The businesses currently being supported by DTL include Circuit Mind, which develops technology that helps engineers design reliable circuit boards in hours, taking advantage of artificial intelligence and high-performance computing, and Contilio, which has created a 3D artificial intelligence analytics platform for the construction industry. Williamson added: “This is a very high-quality first cohort and we look forward to working with them in the future and supporting their growth.”
In the summer, CIC also backed a successful series D round for CMR Surgical, a robotics technology developer, raising $600m and valuing the company at $3bn. The round was co-led by telecoms group SoftBank’s Vision Fund 2 and healthcare investment group Ally Bridge, and also featured internet company Tencent and GE Healthcare, a subsidiary of conglomerate General Electric.
CMR has developed the Versius surgical robotics system, which has been designed to broaden the scope of keyhole surgery procedures so they can be applied to a wider range of patients.
Perhaps the most significant exit in 2021 for CIC was the $390m acquisition of Inivata, a developer of precision cancer diagnostics technology spun out of University of Cambridge and Cancer Research UK, by cancer diagnostics service provider NeoGenomics in May.

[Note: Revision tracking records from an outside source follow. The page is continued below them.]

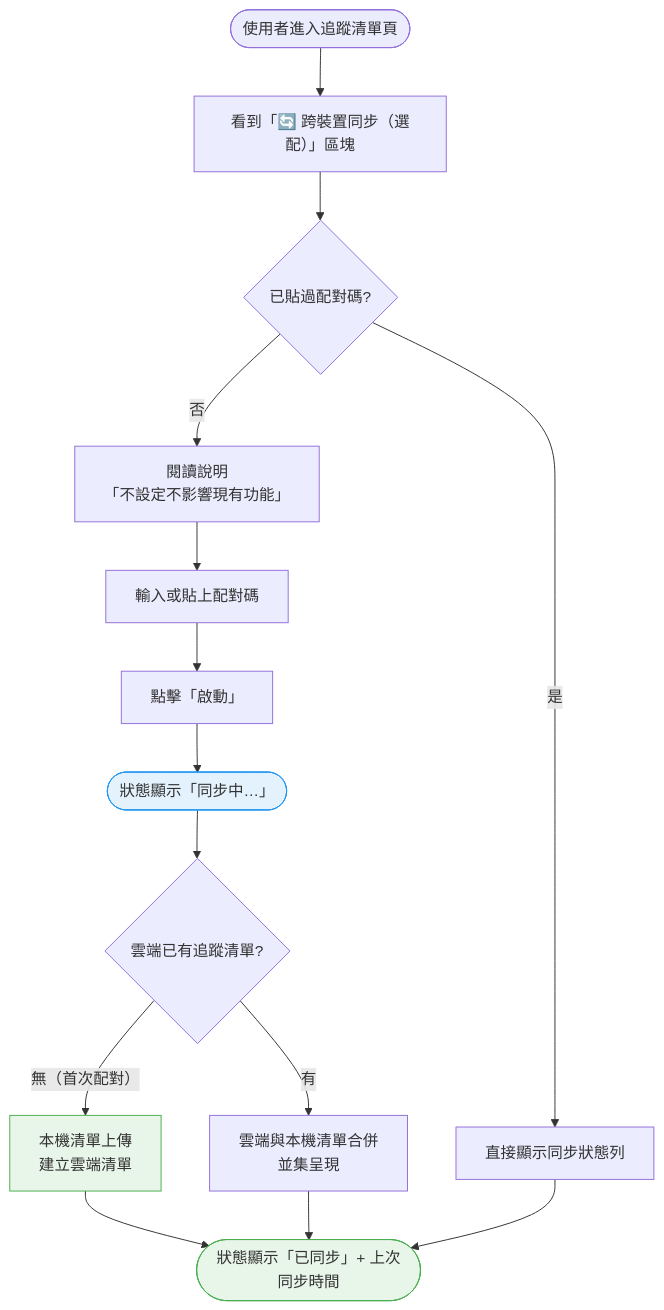
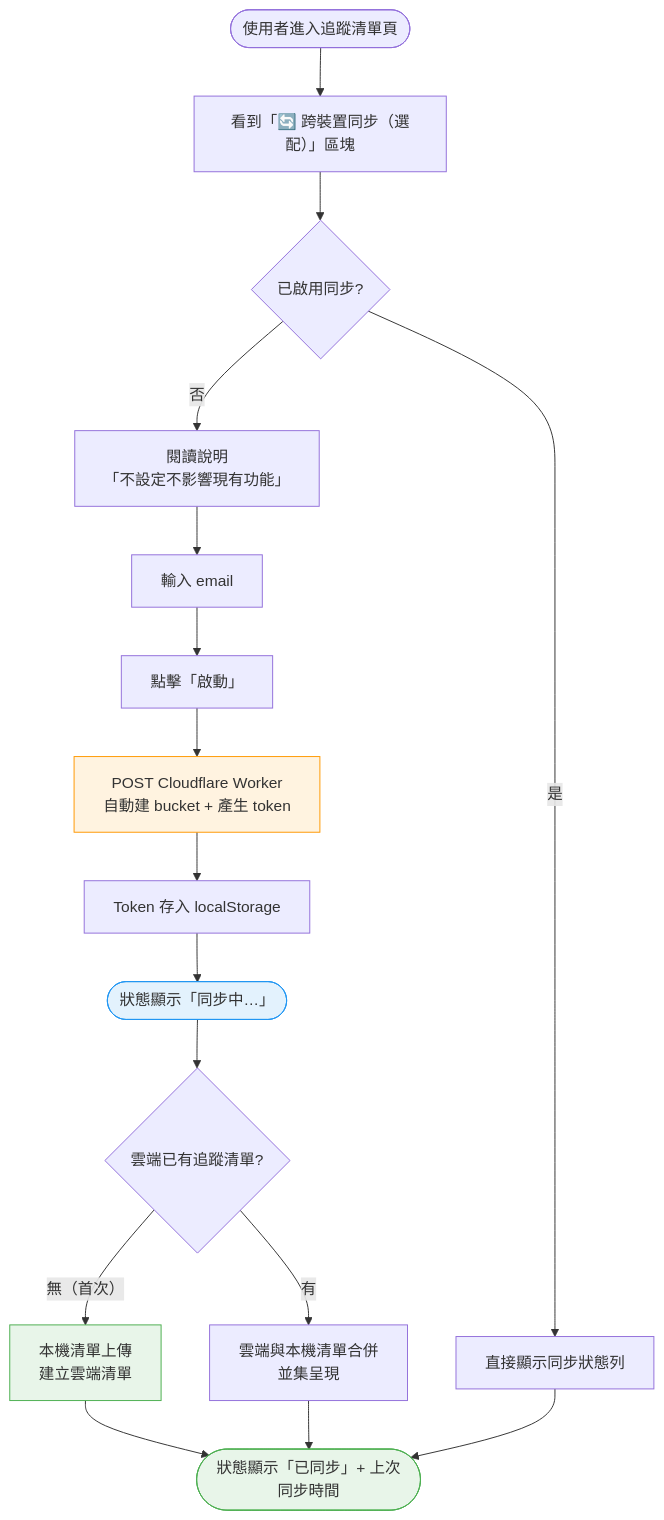
One commit to YuHaoLiaoSideProject/StockPayDay changed the first of 4 diagrams in docs/interaction-flows/phases/phase-9-跨裝置追蹤清單同步.md. Above: the diagram before and after it, drawn with Mermaid. The commit also changed other lines of this file and 11 other files, not shown here.

First line of the commit message:
feat(phase-9): implement cross-device watchlist sync with Cloudflare Worker proxy

````diff
--- a/docs/interaction-flows/phases/phase-9-跨裝置追蹤清單同步.md
+++ b/docs/interaction-flows/phases/phase-9-跨裝置追蹤清單同步.md
@@ -59,20 +75,23 @@
 ```mermaid
 flowchart TD
     Start([使用者進入追蹤清單頁]) --> Section[看到「🔄 跨裝置同步（選配）」區塊]
-    Section --> Paired{已貼過配對碼?}
+    Section --> Paired{已啟用同步?}
     Paired -->|否| Explain[閱讀說明<br/>「不設定不影響現有功能」]
-    Explain --> Enter[輸入或貼上配對碼]
-    Enter --> ClickStart[點擊「啟動」]
-    ClickStart --> Syncing([狀態顯示「同步中…」])
+    Explain --> EnterEmail[輸入 email]
+    EnterEmail --> ClickStart[點擊「啟動」]
+    ClickStart --> Worker[POST Cloudflare Worker<br/>自動建 bucket + 產生 token]
+    Worker --> Store[Token 存入 localStorage]
+    Store --> Syncing([狀態顯示「同步中…」])
     Syncing --> Remote{雲端已有追蹤清單?}
-    Remote -->|無（首次配對）| Upload[本機清單上傳<br/>建立雲端清單]
+    Remote -->|無（首次）| Upload[本機清單上傳<br/>建立雲端清單]
     Remote -->|有| Merge[雲端與本機清單合併<br/>並集呈現]
     Upload --> Synced([狀態顯示「已同步」+ 上次同步時間])
     Merge --> Synced
     Paired -->|是| StatusBar[直接顯示同步狀態列]
     StatusBar --> Synced
 
     style Syncing fill:#e3f2fd,stroke:#2196f3
     style Synced fill:#e8f5e9,stroke:#4caf50
     style Upload fill:#e8f5e9,stroke:#4caf50
+    style Worker fill:#fff3e0,stroke:#ff9800
 ```
````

CIC had been involved with Inivata since participating in its $6m seed round in 2014. Robert Tansley, partner at Cambridge Innovation Capital, said: “CIC has backed Inivata since its seed round and participated in every round since, validating CIC’s differentiated strategy of gaining early access to the most innovative life sciences and technology companies in the Cambridge ecosystem and partnering with them through their lifecycles. This acquisition will accelerate patients’ access to their technology.”
Other nominees in this category were:
- UTokyo Innovation Platform
- The Engine
- Osage University Partners